# Problem requirements
Filter the data for lines with the word "site", then copy every line so identified.

# Information shown
┌────────
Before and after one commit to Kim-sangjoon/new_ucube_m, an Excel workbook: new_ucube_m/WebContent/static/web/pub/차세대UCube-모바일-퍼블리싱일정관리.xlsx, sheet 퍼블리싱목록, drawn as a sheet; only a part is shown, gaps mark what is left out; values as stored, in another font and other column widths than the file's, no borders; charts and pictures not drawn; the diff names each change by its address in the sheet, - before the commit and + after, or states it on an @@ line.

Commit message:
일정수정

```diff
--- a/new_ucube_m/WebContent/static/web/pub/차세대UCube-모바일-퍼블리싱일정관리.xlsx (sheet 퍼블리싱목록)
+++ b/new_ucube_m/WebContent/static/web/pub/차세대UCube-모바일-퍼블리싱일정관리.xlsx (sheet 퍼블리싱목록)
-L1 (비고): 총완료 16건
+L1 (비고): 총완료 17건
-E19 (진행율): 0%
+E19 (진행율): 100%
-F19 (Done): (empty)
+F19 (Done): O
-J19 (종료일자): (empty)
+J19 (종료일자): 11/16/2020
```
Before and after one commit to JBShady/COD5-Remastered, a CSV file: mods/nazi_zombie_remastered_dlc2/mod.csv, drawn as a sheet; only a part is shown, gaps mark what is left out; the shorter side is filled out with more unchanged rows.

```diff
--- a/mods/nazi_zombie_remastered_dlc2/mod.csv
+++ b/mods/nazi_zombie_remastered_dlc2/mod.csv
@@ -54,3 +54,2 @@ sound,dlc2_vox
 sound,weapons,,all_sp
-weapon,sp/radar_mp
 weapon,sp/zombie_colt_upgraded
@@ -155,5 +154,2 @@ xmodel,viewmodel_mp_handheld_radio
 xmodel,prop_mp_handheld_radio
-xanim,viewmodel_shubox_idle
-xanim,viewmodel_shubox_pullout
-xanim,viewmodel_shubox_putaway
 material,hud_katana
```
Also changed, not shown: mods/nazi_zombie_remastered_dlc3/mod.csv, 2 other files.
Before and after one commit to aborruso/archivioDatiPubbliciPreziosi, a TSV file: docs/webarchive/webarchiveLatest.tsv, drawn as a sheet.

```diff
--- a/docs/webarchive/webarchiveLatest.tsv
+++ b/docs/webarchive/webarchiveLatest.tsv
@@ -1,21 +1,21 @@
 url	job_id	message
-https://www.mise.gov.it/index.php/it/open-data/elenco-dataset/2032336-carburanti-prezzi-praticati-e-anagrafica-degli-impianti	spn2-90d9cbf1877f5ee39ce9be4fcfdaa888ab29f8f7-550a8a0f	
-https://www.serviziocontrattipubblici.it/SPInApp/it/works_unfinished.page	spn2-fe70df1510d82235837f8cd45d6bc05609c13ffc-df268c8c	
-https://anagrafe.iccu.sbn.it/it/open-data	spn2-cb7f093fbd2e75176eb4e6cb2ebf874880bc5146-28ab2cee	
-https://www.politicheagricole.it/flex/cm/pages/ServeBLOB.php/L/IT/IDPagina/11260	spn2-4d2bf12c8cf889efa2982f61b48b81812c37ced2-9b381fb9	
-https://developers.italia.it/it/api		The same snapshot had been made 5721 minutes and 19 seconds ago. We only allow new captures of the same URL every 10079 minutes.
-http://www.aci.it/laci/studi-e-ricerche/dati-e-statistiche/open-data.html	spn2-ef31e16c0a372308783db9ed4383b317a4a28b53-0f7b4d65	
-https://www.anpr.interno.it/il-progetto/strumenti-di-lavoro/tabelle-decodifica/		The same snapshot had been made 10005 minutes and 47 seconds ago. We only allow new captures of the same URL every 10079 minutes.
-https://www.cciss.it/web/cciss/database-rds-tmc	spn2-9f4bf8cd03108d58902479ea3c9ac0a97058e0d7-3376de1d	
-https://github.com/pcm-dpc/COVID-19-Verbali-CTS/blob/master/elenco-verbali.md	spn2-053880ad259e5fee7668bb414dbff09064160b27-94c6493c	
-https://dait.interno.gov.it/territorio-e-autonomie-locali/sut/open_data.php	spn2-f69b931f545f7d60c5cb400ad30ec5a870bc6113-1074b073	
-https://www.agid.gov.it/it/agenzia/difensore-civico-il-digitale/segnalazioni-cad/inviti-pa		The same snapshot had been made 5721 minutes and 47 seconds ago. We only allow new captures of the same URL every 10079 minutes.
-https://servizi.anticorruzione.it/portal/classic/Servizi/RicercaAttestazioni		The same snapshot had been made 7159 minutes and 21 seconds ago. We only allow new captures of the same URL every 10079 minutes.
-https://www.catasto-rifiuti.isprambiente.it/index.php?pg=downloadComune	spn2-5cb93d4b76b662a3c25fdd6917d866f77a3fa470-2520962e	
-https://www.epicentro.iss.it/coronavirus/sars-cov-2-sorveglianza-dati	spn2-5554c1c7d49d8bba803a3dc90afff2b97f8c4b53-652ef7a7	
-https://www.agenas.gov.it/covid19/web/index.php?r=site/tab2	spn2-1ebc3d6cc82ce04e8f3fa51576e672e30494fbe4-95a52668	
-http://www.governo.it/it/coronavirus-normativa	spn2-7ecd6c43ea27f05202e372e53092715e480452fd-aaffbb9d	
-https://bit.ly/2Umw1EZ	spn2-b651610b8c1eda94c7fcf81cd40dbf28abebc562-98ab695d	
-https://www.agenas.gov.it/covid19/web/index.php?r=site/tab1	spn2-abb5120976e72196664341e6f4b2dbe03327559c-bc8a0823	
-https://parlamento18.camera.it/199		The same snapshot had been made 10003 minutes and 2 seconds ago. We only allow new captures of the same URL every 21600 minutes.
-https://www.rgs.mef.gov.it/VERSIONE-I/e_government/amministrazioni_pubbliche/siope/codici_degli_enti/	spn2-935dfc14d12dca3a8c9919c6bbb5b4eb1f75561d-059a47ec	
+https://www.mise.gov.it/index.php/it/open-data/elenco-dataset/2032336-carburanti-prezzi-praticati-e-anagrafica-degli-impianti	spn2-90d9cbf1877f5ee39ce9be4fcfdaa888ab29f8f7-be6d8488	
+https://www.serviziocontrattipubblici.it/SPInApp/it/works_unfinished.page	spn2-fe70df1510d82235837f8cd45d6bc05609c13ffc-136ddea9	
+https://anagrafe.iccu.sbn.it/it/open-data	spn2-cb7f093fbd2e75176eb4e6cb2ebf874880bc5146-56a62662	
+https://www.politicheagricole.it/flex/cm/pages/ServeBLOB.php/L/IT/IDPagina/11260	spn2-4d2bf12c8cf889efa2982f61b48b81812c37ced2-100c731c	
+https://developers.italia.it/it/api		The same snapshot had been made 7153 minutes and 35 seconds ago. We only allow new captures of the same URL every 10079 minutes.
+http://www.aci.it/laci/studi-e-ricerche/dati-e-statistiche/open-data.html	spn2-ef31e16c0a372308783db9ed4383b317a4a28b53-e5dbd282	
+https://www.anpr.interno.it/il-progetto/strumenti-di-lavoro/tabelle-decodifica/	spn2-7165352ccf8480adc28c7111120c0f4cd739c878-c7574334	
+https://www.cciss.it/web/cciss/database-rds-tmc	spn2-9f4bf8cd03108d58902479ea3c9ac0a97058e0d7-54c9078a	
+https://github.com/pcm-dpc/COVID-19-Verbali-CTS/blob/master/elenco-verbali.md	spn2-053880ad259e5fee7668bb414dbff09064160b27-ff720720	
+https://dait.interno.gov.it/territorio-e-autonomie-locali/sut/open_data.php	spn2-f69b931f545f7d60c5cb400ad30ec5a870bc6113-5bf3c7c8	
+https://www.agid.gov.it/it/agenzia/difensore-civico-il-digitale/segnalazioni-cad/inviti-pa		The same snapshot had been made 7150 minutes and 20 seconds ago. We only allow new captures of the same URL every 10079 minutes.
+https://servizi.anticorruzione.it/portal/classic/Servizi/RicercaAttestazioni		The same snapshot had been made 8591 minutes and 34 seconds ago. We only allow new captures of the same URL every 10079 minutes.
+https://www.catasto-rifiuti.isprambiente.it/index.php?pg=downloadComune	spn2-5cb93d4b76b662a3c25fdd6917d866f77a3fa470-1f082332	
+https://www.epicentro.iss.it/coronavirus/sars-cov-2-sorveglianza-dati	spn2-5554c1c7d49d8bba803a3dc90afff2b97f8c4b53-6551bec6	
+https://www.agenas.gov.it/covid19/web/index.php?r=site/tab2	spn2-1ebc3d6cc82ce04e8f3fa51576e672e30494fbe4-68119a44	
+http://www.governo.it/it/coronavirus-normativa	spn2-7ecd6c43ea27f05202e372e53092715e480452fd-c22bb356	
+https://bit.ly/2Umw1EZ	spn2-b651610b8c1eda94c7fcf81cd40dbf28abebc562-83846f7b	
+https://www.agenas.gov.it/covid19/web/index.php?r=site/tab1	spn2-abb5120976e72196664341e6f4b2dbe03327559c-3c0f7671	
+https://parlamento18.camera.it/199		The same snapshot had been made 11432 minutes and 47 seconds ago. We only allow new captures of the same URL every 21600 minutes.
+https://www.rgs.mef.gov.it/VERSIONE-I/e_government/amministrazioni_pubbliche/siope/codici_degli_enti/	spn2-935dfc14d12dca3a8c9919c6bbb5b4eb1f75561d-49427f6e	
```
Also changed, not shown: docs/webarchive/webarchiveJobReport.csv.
└────────
# Reply to the exercise
-https://www.agenas.gov.it/covid19/web/index.php?r=site/tab2	spn2-1ebc3d6cc82ce04e8f3fa51576e672e30494fbe4-95a52668	
-https://www.agenas.gov.it/covid19/web/index.php?r=site/tab1	spn2-abb5120976e72196664341e6f4b2dbe03327559c-bc8a0823	
+https://www.agenas.gov.it/covid19/web/index.php?r=site/tab2	spn2-1ebc3d6cc82ce04e8f3fa51576e672e30494fbe4-68119a44	
+https://www.agenas.gov.it/covid19/web/index.php?r=site/tab1	spn2-abb5120976e72196664341e6f4b2dbe03327559c-3c0f7671	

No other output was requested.